Listed records:

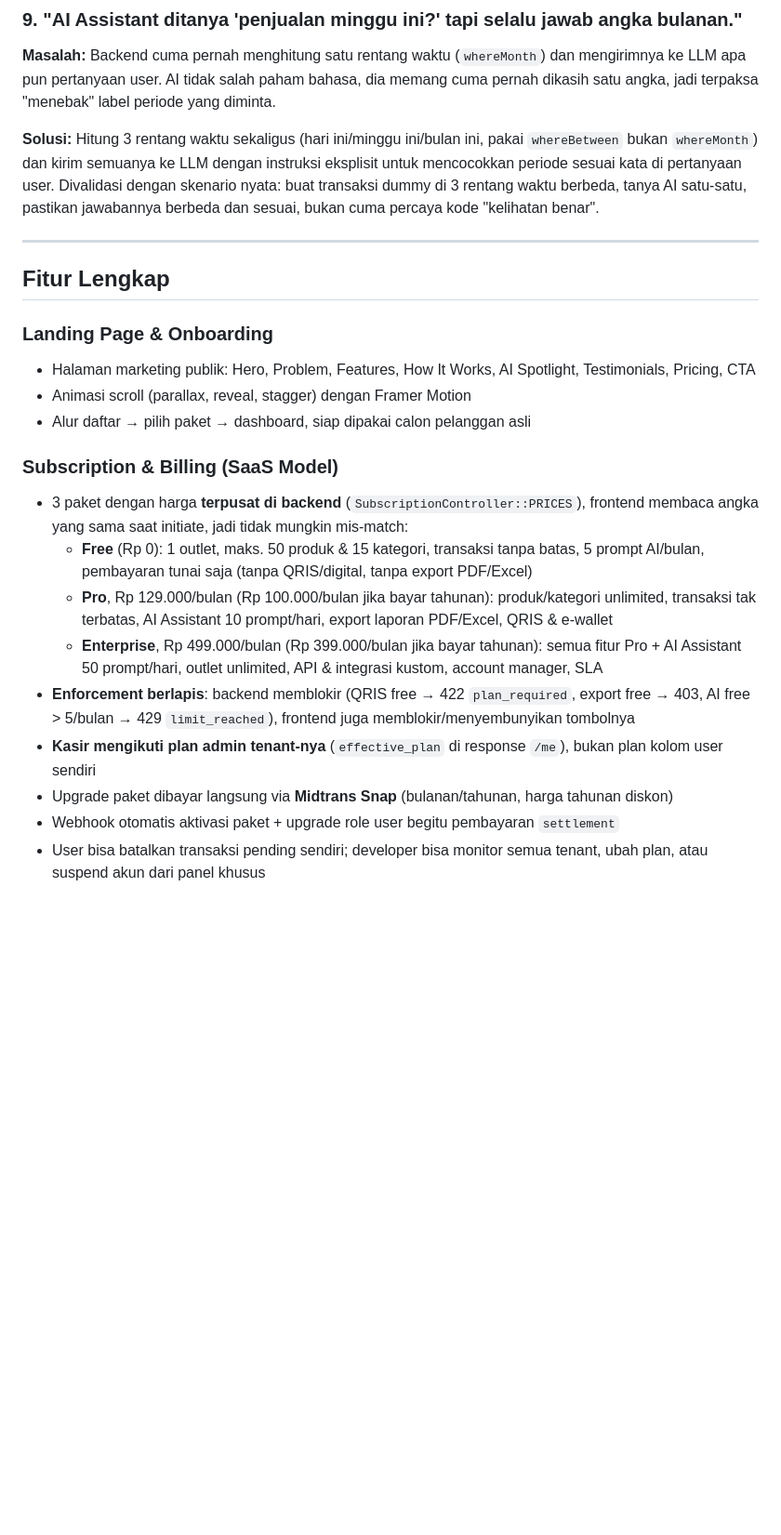
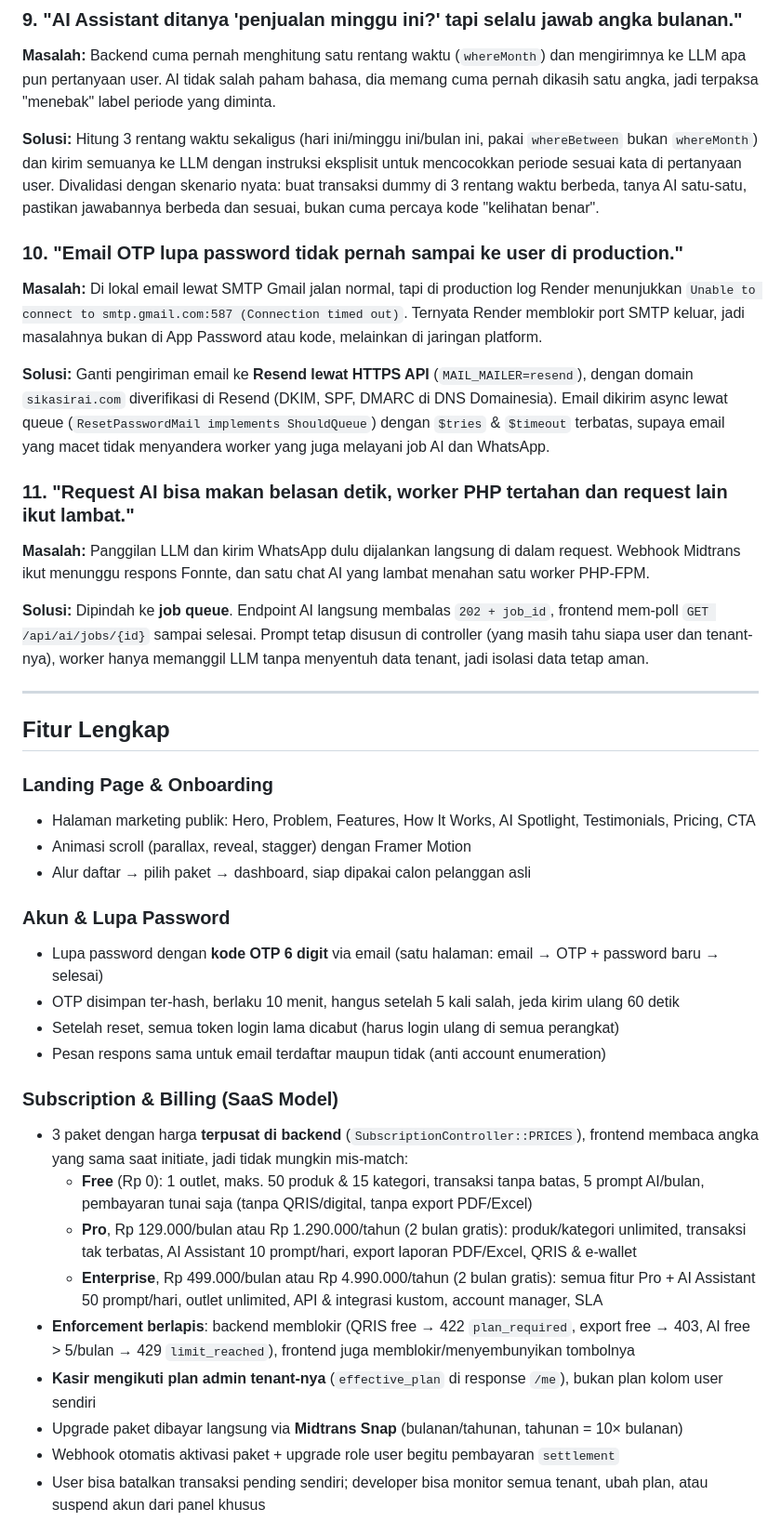
Before and after one commit to saifudinreza/pos-system, a Markdown page: README.md, the part around one of its changes. Shown at 93% size. GitHub-like rendering; blank space fills up the shorter version.

Commit message:
docs: perbarui README (Render, harga tahunan, fitur baru, 345 test)
Co-Authored-By: Claude Sonnet 5.5 <noreply@anthropic.com>

```diff
--- a/README.md
+++ b/README.md
@@ -219,6 +225,18 @@ $notification = new Notification(); // baru verifikasi, SDK panggil API pakai ke
 
 **Solusi:** Hitung 3 rentang waktu sekaligus (hari ini/minggu ini/bulan ini, pakai `whereBetween` bukan `whereMonth`) dan kirim semuanya ke LLM dengan instruksi eksplisit untuk mencocokkan periode sesuai kata di pertanyaan user. Divalidasi dengan skenario nyata: buat transaksi dummy di 3 rentang waktu berbeda, tanya AI satu-satu, pastikan jawabannya berbeda dan sesuai, bukan cuma percaya kode "kelihatan benar".
 
+### 10. "Email OTP lupa password tidak pernah sampai ke user di production."
+
+**Masalah:** Di lokal email lewat SMTP Gmail jalan normal, tapi di production log Render menunjukkan `Unable to connect to smtp.gmail.com:587 (Connection timed out)`. Ternyata Render memblokir port SMTP keluar, jadi masalahnya bukan di App Password atau kode, melainkan di jaringan platform.
+
+**Solusi:** Ganti pengiriman email ke **Resend lewat HTTPS API** (`MAIL_MAILER=resend`), dengan domain `sikasirai.com` diverifikasi di Resend (DKIM, SPF, DMARC di DNS Domainesia). Email dikirim async lewat queue (`ResetPasswordMail implements ShouldQueue`) dengan `$tries` & `$timeout` terbatas, supaya email yang macet tidak menyandera worker yang juga melayani job AI dan WhatsApp.
+
+### 11. "Request AI bisa makan belasan detik, worker PHP tertahan dan request lain ikut lambat."
+
+**Masalah:** Panggilan LLM dan kirim WhatsApp dulu dijalankan langsung di dalam request. Webhook Midtrans ikut menunggu respons Fonnte, dan satu chat AI yang lambat menahan satu worker PHP-FPM.
+
+**Solusi:** Dipindah ke **job queue**. Endpoint AI langsung membalas `202 + job_id`, frontend mem-poll `GET /api/ai/jobs/{id}` sampai selesai. Prompt tetap disusun di controller (yang masih tahu siapa user dan tenant-nya), worker hanya memanggil LLM tanpa menyentuh data tenant, jadi isolasi data tetap aman.
+
 ---
 
 ## Fitur Lengkap
@@ -228,14 +246,20 @@ $notification = new Notification(); // baru verifikasi, SDK panggil API pakai ke
 - Animasi scroll (parallax, reveal, stagger) dengan Framer Motion
 - Alur daftar → pilih paket → dashboard, siap dipakai calon pelanggan asli
 
+### Akun & Lupa Password
+- Lupa password dengan **kode OTP 6 digit** via email (satu halaman: email → OTP + password baru → selesai)
+- OTP disimpan ter-hash, berlaku 10 menit, hangus setelah 5 kali salah, jeda kirim ulang 60 detik
+- Setelah reset, semua token login lama dicabut (harus login ulang di semua perangkat)
+- Pesan respons sama untuk email terdaftar maupun tidak (anti account enumeration)
+
 ### Subscription & Billing (SaaS Model)
 - 3 paket dengan harga **terpusat di backend** (`SubscriptionController::PRICES`), frontend membaca angka yang sama saat initiate, jadi tidak mungkin mis-match:
   - **Free** (Rp 0): 1 outlet, maks. 50 produk & 15 kategori, transaksi tanpa batas, 5 prompt AI/bulan, pembayaran tunai saja (tanpa QRIS/digital, tanpa export PDF/Excel)
-  - **Pro**, Rp 129.000/bulan (Rp 100.000/bulan jika bayar tahunan): produk/kategori unlimited, transaksi tak terbatas, AI Assistant 10 prompt/hari, export laporan PDF/Excel, QRIS & e-wallet
-  - **Enterprise**, Rp 499.000/bulan (Rp 399.000/bulan jika bayar tahunan): semua fitur Pro + AI Assistant 50 prompt/hari, outlet unlimited, API & integrasi kustom, account manager, SLA
+  - **Pro**, Rp 129.000/bulan atau Rp 1.290.000/tahun (2 bulan gratis): produk/kategori unlimited, transaksi tak terbatas, AI Assistant 10 prompt/hari, export laporan PDF/Excel, QRIS & e-wallet
+  - **Enterprise**, Rp 499.000/bulan atau Rp 4.990.000/tahun (2 bulan gratis): semua fitur Pro + AI Assistant 50 prompt/hari, outlet unlimited, API & integrasi kustom, account manager, SLA
 - **Enforcement berlapis**: backend memblokir (QRIS free → 422 `plan_required`, export free → 403, AI free > 5/bulan → 429 `limit_reached`), frontend juga memblokir/menyembunyikan tombolnya
 - **Kasir mengikuti plan admin tenant-nya** (`effective_plan` di response `/me`), bukan plan kolom user sendiri
-- Upgrade paket dibayar langsung via **Midtrans Snap** (bulanan/tahunan, harga tahunan diskon)
+- Upgrade paket dibayar langsung via **Midtrans Snap** (bulanan/tahunan, tahunan = 10× bulanan)
 - Webhook otomatis aktivasi paket + upgrade role user begitu pembayaran `settlement`
 - User bisa batalkan transaksi pending sendiri; developer bisa monitor semua tenant, ubah plan, atau suspend akun dari panel khusus
 
```
Also changed, not shown: other parts of README.md (+41 -7 lines).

Goal of the exercise: The data shown above must be printed again exactly, with no images included.

Result of this exercise:
Before and after one commit to saifudinreza/pos-system, a Markdown page: README.md, the part around one of its changes. Shown at 93% size. GitHub-like rendering; blank space fills up the shorter version.

Commit message:
docs: perbarui README (Render, harga tahunan, fitur baru, 345 test)
Co-Authored-By: Claude Sonnet 5.5 <noreply@anthropic.com>

```diff
--- a/README.md
+++ b/README.md
@@ -219,6 +225,18 @@ $notification = new Notification(); // baru verifikasi, SDK panggil API pakai ke
 
 **Solusi:** Hitung 3 rentang waktu sekaligus (hari ini/minggu ini/bulan ini, pakai `whereBetween` bukan `whereMonth`) dan kirim semuanya ke LLM dengan instruksi eksplisit untuk mencocokkan periode sesuai kata di pertanyaan user. Divalidasi dengan skenario nyata: buat transaksi dummy di 3 rentang waktu berbeda, tanya AI satu-satu, pastikan jawabannya berbeda dan sesuai, bukan cuma percaya kode "kelihatan benar".
 
+### 10. "Email OTP lupa password tidak pernah sampai ke user di production."
+
+**Masalah:** Di lokal email lewat SMTP Gmail jalan normal, tapi di production log Render menunjukkan `Unable to connect to smtp.gmail.com:587 (Connection timed out)`. Ternyata Render memblokir port SMTP keluar, jadi masalahnya bukan di App Password atau kode, melainkan di jaringan platform.
+
+**Solusi:** Ganti pengiriman email ke **Resend lewat HTTPS API** (`MAIL_MAILER=resend`), dengan domain `sikasirai.com` diverifikasi di Resend (DKIM, SPF, DMARC di DNS Domainesia). Email dikirim async lewat queue (`ResetPasswordMail implements ShouldQueue`) dengan `$tries` & `$timeout` terbatas, supaya email yang macet tidak menyandera worker yang juga melayani job AI dan WhatsApp.
+
+### 11. "Request AI bisa makan belasan detik, worker PHP tertahan dan request lain ikut lambat."
+
+**Masalah:** Panggilan LLM dan kirim WhatsApp dulu dijalankan langsung di dalam request. Webhook Midtrans ikut menunggu respons Fonnte, dan satu chat AI yang lambat menahan satu worker PHP-FPM.
+
+**Solusi:** Dipindah ke **job queue**. Endpoint AI langsung membalas `202 + job_id`, frontend mem-poll `GET /api/ai/jobs/{id}` sampai selesai. Prompt tetap disusun di controller (yang masih tahu siapa user dan tenant-nya), worker hanya memanggil LLM tanpa menyentuh data tenant, jadi isolasi data tetap aman.
+
 ---
 
 ## Fitur Lengkap
@@ -228,14 +246,20 @@ $notification = new Notification(); // baru verifikasi, SDK panggil API pakai ke
 - Animasi scroll (parallax, reveal, stagger) dengan Framer Motion
 - Alur daftar → pilih paket → dashboard, siap dipakai calon pelanggan asli
 
+### Akun & Lupa Password
+- Lupa password dengan **kode OTP 6 digit** via email (satu halaman: email → OTP + password baru → selesai)
+- OTP disimpan ter-hash, berlaku 10 menit, hangus setelah 5 kali salah, jeda kirim ulang 60 detik
+- Setelah reset, semua token login lama dicabut (harus login ulang di semua perangkat)
+- Pesan respons sama untuk email terdaftar maupun tidak (anti account enumeration)
+
 ### Subscription & Billing (SaaS Model)
 - 3 paket dengan harga **terpusat di backend** (`SubscriptionController::PRICES`), frontend membaca angka yang sama saat initiate, jadi tidak mungkin mis-match:
   - **Free** (Rp 0): 1 outlet, maks. 50 produk & 15 kategori, transaksi tanpa batas, 5 prompt AI/bulan, pembayaran tunai saja (tanpa QRIS/digital, tanpa export PDF/Excel)
-  - **Pro**, Rp 129.000/bulan (Rp 100.000/bulan jika bayar tahunan): produk/kategori unlimited, transaksi tak terbatas, AI Assistant 10 prompt/hari, export laporan PDF/Excel, QRIS & e-wallet
-  - **Enterprise**, Rp 499.000/bulan (Rp 399.000/bulan jika bayar tahunan): semua fitur Pro + AI Assistant 50 prompt/hari, outlet unlimited, API & integrasi kustom, account manager, SLA
+  - **Pro**, Rp 129.000/bulan atau Rp 1.290.000/tahun (2 bulan gratis): produk/kategori unlimited, transaksi tak terbatas, AI Assistant 10 prompt/hari, export laporan PDF/Excel, QRIS & e-wallet
+  - **Enterprise**, Rp 499.000/bulan atau Rp 4.990.000/tahun (2 bulan gratis): semua fitur Pro + AI Assistant 50 prompt/hari, outlet unlimited, API & integrasi kustom, account manager, SLA
 - **Enforcement berlapis**: backend memblokir (QRIS free → 422 `plan_required`, export free → 403, AI free > 5/bulan → 429 `limit_reached`), frontend juga memblokir/menyembunyikan tombolnya
 - **Kasir mengikuti plan admin tenant-nya** (`effective_plan` di response `/me`), bukan plan kolom user sendiri
-- Upgrade paket dibayar langsung via **Midtrans Snap** (bulanan/tahunan, harga tahunan diskon)
+- Upgrade paket dibayar langsung via **Midtrans Snap** (bulanan/tahunan, tahunan = 10× bulanan)
 - Webhook otomatis aktivasi paket + upgrade role user begitu pembayaran `settlement`
 - User bisa batalkan transaksi pending sendiri; developer bisa monitor semua tenant, ubah plan, atau suspend akun dari panel khusus
 
```
Also changed, not shown: other parts of README.md (+41 -7 lines).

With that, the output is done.